Tamara Drewe, originally a serialised cartoon strip for The Guardian, is her first film. However, even though drawing a graphic novel is in many ways like writing a film, she had no idea that it might one day become one. She hadn’t realised that her chosen art encompasses many of the talents that come together to make a film. “You choose the locations, do mixed sketches, do the costumes and cast the characters”, she says. “You draw the faces, changing the noses or other features until somehow one of them leaps out and you think ‘yes, I know you’. And then you write the script. You get the characters to act, you do the close-ups, the long shots. I hadn’t realised how filmic the whole process is.” It has its occasional not so subtle differences though. She recalls an incident where Stephen Frears pointed out that it was much easier for her to change a scene to snow for example, whereas for him to recreate such a change on film was a huge undertaking.

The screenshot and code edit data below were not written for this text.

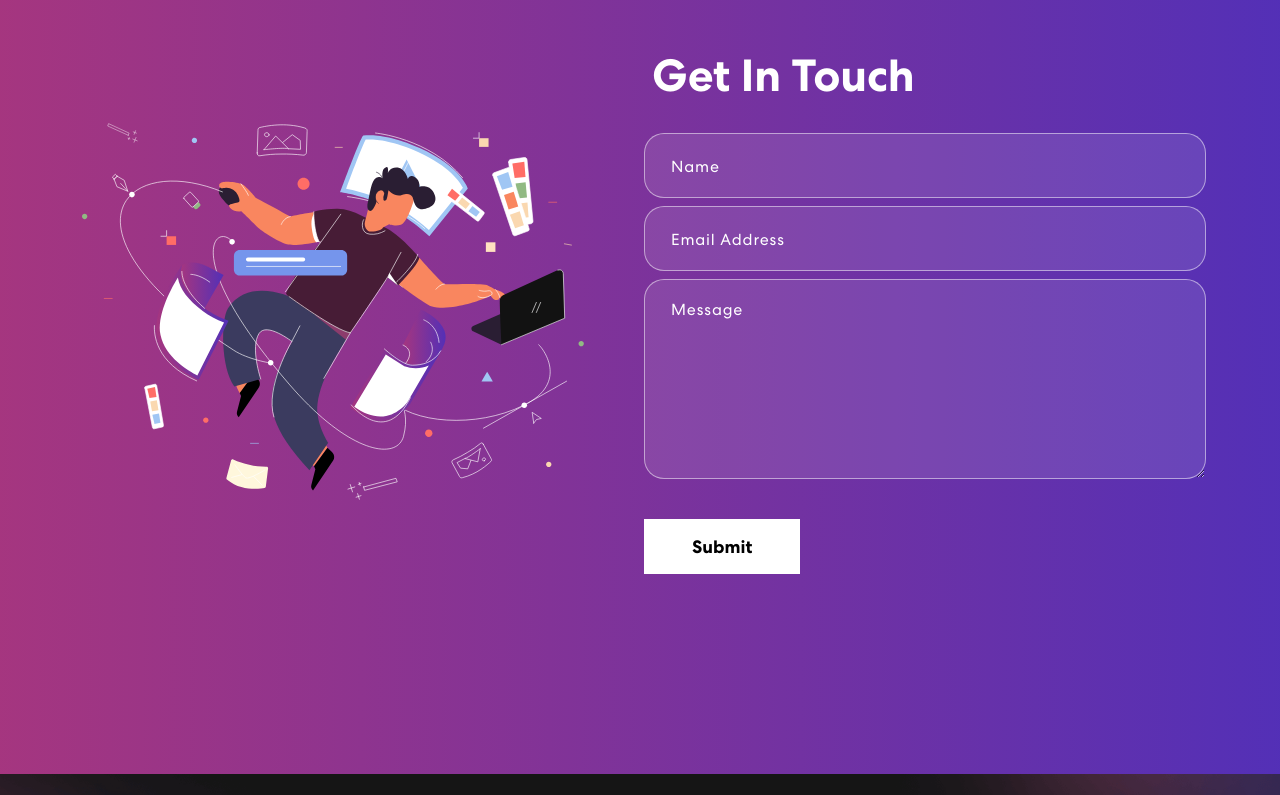
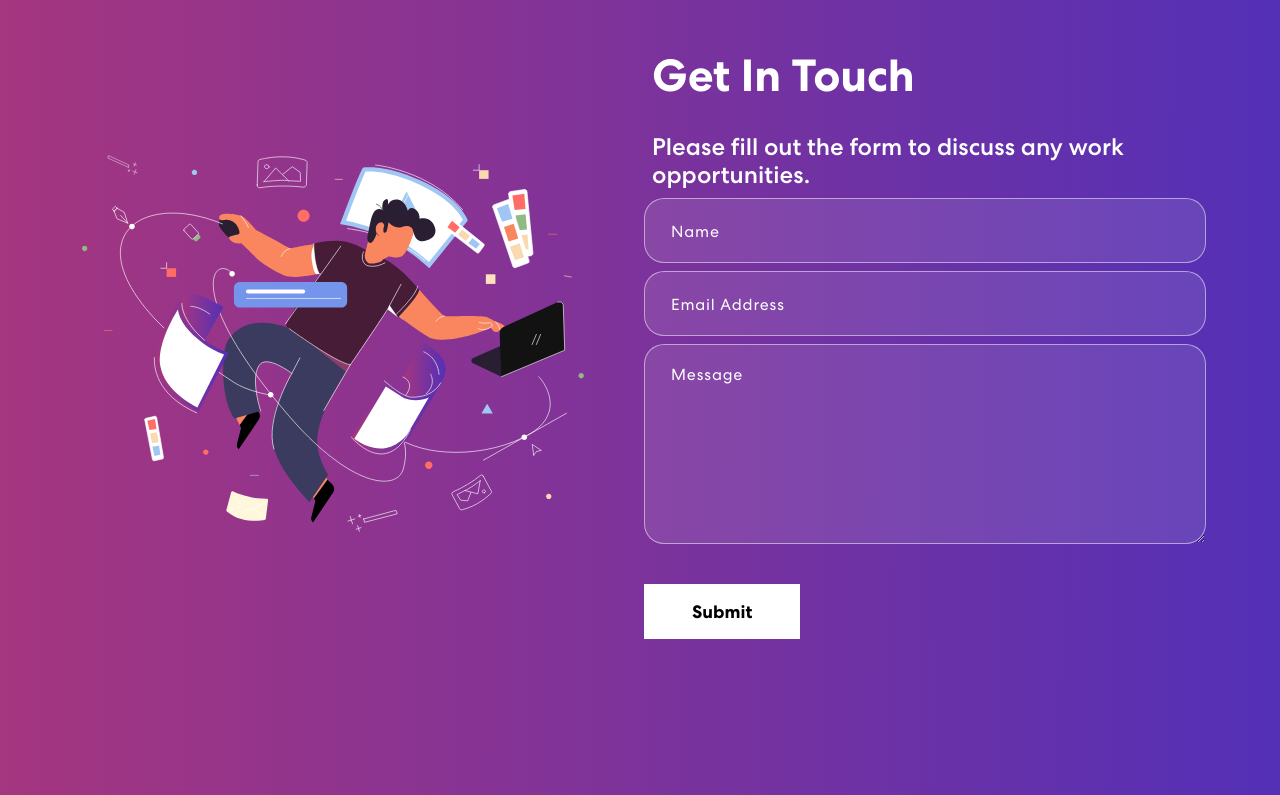
Before and after one commit to hardikbhawsar/Portfolio, a React (Create React App) app: page / in a window 1280 px wide. Shown: the part 1780-2575 px from the top of the page. Built offline with nearby package versions, Linux system fonts and the light colour scheme.

Commit message:
Update github icon

```diff
--- a/src/components/Contact.js
+++ b/src/components/Contact.js
@@ -56,6 +56,7 @@ export const Contact = () => {
               {({ isVisible }) =>
                 <div className={isVisible ? "animate__animated animate__fadeIn" : ""}>
                 <h2>Get In Touch</h2>
+                <h4>Please fill out the form to discuss any work opportunities.</h4>
                 <form ref={form} onSubmit={handleSubmit}>
                   <Row>
                     <Col size={12} sm={12} className="px-1">
```
Also changed, not shown: src/assets/img/github.svg.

Most fiction writers tend to be asked if their characters come from real life and Posy Simmonds admits that many of hers may be inspired by, or have parallels with, people she has observed over the years. Many years in the literary world have allowed her to observe the funny, the sad and the outright ridiculous situations that people can find themselves in. The story of Tamara Drewe is set around a writers’ retreat in the country, where novelists and other writers come to be pampered while they craft their art. It is run by Beth Hardiman, whole adulterous husband Nicholas is a relatively successful novelist himself. Hard working and long suffering Beth, living in a constant state of mistrust and jealousy, sends her husband off to a literary festival muttering, ‘I hate festivals… rutting grounds of viciousness, jealousy, vanity, disgusting displays of male ego – well, and female’. Posy Simmonds’ ability to work with both words and images adds a wonderful dimension to the story. Two havoc creating teenagers in the book, Jody and Casey, remind her of teenagers she has seen on various busses. “When some of the children come out of school and get a bus across London, it’s as if they put on a mini circus for the rest of the bus” she says. “They talk incredibly loudly, absolutely yelling into their mobile phones. They shout about how they ‘got well bladdered last night’ or ‘pissed’ out of their heads. And some of it you know is bravado… though some of it might be true. And of course the language is extraordinarily ripe.”
The film came about when a production company bought an option from her agent. Moira Buffini wrote a script, and Stephen Frears, having read it on a plane to New York, agreed to direct it. Posy is very impressed with the resulting film saying “Stephen has done an amazing job, because, although he has made his own film, it is incredibly close to the book.” Not to detract from people’s enjoyment of the film she doesn’t let on what changes have been made, but hints that, although much of the dialogue is the same, there are changes that she feels do enhance what has been billed as a lustful and humorous story.